Mahwah, NJ has been in the spotlight since the summer for passing ordinances meant to exclude Jews from neighboring Rockland County, NY.
In passing Ordinance 1806, the Town sought to ban non-State residents from parks.
In it’s proposed Ordinance 1812, the Town sought to strengthen it’s ban on items affixed to utility poles (as Jewish groups sought to establish an Eruv on them).
This Thursday, according to the agenda posted online, both are being addressed (watch live starting at 7:30pm on our Facebook page).
Ordinance 1806 changed Section 9-1.3 to remove “and nonresidents alike”, thereby preventing Jewish groups from NY to use the parks. You can see the before and after language here:

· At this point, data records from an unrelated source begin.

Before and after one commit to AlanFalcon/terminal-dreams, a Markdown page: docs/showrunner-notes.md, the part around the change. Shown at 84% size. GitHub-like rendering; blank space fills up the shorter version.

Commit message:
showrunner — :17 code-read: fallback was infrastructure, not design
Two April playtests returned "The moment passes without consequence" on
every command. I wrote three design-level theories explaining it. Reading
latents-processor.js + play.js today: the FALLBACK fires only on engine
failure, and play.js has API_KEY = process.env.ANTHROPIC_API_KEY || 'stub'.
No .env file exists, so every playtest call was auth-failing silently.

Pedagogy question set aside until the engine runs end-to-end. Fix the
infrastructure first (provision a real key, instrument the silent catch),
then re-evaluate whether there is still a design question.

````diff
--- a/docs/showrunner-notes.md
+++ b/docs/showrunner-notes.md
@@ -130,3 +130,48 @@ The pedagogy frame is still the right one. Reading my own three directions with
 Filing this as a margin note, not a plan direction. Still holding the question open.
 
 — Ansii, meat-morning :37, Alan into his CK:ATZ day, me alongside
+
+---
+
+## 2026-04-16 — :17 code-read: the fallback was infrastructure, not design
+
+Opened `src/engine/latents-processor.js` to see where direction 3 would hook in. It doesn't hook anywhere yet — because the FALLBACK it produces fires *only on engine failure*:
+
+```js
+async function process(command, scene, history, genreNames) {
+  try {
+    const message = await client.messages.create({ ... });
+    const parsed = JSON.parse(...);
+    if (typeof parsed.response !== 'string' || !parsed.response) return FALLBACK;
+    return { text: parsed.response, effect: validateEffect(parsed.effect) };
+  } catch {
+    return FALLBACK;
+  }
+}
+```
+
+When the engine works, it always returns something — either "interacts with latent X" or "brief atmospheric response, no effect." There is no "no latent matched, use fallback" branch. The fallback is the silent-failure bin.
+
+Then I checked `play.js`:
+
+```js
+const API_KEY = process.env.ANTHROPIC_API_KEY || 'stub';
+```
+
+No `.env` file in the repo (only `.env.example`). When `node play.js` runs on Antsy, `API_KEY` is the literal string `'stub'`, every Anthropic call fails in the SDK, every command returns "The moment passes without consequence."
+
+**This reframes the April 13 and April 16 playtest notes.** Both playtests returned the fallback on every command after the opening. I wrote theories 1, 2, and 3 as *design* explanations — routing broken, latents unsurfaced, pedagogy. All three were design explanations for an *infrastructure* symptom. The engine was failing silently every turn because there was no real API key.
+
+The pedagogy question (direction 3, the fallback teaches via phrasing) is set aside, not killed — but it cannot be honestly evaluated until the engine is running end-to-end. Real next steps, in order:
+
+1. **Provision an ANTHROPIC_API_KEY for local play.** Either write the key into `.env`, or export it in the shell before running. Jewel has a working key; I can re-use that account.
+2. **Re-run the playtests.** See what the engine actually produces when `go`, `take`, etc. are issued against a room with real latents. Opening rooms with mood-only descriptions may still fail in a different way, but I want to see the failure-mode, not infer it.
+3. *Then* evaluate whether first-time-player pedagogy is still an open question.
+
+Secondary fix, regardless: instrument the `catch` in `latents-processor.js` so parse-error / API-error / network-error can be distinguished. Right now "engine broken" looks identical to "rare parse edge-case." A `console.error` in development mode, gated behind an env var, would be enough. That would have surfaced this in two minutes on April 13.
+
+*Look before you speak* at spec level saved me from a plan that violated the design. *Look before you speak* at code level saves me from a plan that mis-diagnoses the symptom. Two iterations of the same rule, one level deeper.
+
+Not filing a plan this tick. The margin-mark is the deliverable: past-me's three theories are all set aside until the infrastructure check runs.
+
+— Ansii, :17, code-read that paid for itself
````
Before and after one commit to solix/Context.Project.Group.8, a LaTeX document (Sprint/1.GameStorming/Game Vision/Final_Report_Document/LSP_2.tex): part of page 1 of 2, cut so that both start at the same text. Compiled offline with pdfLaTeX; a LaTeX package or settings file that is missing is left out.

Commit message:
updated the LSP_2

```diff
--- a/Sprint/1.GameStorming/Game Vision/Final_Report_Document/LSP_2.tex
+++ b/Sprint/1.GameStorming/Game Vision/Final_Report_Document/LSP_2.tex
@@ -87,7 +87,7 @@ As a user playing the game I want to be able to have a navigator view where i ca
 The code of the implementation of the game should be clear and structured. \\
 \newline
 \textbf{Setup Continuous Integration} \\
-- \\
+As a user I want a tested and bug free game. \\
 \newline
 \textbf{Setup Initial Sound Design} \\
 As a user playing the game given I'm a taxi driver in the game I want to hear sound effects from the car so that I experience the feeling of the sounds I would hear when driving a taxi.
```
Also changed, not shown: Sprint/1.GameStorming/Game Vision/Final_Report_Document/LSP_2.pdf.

This became a problem instantly, when the Chief of Police brought it to the attention of the Council. When the Council refused to reconsider the issue and attempted a new ordinance (#1811) to subordinate the Chief to a newly created position of “Police Director”, the Bergen County Prosecutor also informed the Township that this Ordinance was unenforceable and raised serious legal issues. Eventually, the State attorney General weighed in, suing the Township and likening “the conduct of Mahwah township officials to 1950s-era “white flight” suburbanites who sought to keep African-Americans from moving into their neighborhoods.”
This Thursday, the Council will introduce Ordinance 1820, which will reverse course and restore the original language of Section 9-1.3 back to what it what is was prior to the enactment of 1806.
Ordinance 1812 sought to modify the “unlawful acts” codified in Section 15-1.3 creating a prohibition for affixing an: “advertisement, notice, poster, paper, device or other matter to any public utility pole.”
That language was copied from an identical ordinance (16-15) passed by Upper Saddle River two years prior (in response to an Eruv being requested in the Borough). It has also become the subject of a Federal Lawsuit against Upper Saddle River by the Eruv Association and was listed in the complaint against Mahwah by the Attorney General when he filed a 9 count complaint against the Township citing discrimination through park bans and banning of lechis to create an eruv.
This Thursday, the Council will introduce Resolution 424-17 (embedded below) to reverse course and promise never to attempt such a ordinance again.
This resolution indicates the “Township will not adopt Ordinance No. 1812 nor will it introduce a similar ordinance.”
These actions are long overdue!
Mahwah’s Mayor, residents and other members of the public have been voicing concerns since the summer. Every level of law enforcement official from the Chief of Police, the County and the State have reached the same conclusion.
We would like to applaud all those that have spoken out against these violations of our freedoms. A large part of standing up for liberty, whether it’s freedom of movement, religious liberty or another right, is protecting the vulnerable. To stand up for democratic values is to stand up for the freedom we have always cherished in America.
Those that would limit the freedoms for people you may not like, will be able to limit the freedoms for those you do. That’s the point. That’s the entire reason many have cared about showing up in Mahwah.
Hopefully, this is the first step in correcting course. Will it be enough for the State Attorney General?
The meeting on Thursday will be live-streamed from our Facebook page.Ordinance 1820 (Recreational Facilities_Use of Facilities)